After receiving criticism for not addressing the carnage happening in his own back yard, President Barack Obama said that though he understands the frustration, it takes more than just his administration, but also community and faith-based leaders, and law enforcement working together to tackle the issue that is literally killing a generation:
“What I know is that gun violence is part of the issue,” he said. “But part of the issue also is kids who feel so little hope and think their prospects for the future are so small that their attitude is, ‘I’m going to end up in jail or dead.’ And they will take all kinds of risks.”
“If they’ve got mental health issues, are they getting the kind of services and counseling that they need early on?” he said.
“Are we making those investments in those young people so that by the time they’re 11, 12, 13, 15 … they can make responsible choices because they feel they’ve got something at stake?”
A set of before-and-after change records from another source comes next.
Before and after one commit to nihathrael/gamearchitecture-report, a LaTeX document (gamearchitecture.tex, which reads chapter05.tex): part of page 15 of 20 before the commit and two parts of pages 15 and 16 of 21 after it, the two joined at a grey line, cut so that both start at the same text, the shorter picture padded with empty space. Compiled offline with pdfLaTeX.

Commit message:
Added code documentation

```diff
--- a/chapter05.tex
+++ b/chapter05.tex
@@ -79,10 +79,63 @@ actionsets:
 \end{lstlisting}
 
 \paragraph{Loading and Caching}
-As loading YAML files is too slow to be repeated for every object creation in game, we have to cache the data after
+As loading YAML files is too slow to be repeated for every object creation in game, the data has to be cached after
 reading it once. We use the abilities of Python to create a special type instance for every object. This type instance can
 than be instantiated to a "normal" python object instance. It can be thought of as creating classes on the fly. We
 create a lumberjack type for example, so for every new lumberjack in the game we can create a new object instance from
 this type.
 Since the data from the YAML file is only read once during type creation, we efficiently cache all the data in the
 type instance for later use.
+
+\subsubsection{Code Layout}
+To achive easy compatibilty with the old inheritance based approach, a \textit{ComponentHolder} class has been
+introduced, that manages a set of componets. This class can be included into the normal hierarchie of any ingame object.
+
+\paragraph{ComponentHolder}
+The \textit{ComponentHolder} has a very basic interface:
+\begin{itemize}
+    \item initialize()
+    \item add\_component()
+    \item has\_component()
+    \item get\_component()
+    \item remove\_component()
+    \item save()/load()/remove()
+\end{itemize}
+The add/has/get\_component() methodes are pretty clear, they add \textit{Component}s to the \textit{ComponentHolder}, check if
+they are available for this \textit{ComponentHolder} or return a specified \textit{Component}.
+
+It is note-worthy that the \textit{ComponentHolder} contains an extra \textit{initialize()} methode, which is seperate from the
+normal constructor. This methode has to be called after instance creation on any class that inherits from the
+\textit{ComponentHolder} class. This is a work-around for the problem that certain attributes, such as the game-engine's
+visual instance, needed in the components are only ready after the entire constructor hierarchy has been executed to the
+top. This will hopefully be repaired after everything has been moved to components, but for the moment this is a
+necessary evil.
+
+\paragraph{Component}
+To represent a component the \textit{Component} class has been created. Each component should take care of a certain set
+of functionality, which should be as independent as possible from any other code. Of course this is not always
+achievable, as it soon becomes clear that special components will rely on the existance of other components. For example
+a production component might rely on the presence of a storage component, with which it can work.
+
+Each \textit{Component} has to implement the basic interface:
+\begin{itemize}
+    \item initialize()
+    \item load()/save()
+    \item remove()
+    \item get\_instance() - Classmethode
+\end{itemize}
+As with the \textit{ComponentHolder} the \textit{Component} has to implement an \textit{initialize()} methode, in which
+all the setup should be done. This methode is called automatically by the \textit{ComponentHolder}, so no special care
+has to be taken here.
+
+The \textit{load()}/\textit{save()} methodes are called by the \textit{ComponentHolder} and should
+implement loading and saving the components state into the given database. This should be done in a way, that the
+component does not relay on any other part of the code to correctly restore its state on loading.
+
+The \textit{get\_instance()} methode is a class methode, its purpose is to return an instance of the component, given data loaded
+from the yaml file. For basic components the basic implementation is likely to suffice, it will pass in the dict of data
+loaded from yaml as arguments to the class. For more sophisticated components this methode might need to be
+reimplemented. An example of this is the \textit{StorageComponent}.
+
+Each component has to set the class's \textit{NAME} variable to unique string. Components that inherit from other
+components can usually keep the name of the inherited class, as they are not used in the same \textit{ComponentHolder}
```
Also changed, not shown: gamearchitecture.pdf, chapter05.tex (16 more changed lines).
Hopefully, this downward trend in violence will continue as all eyes stay focused on Chicago.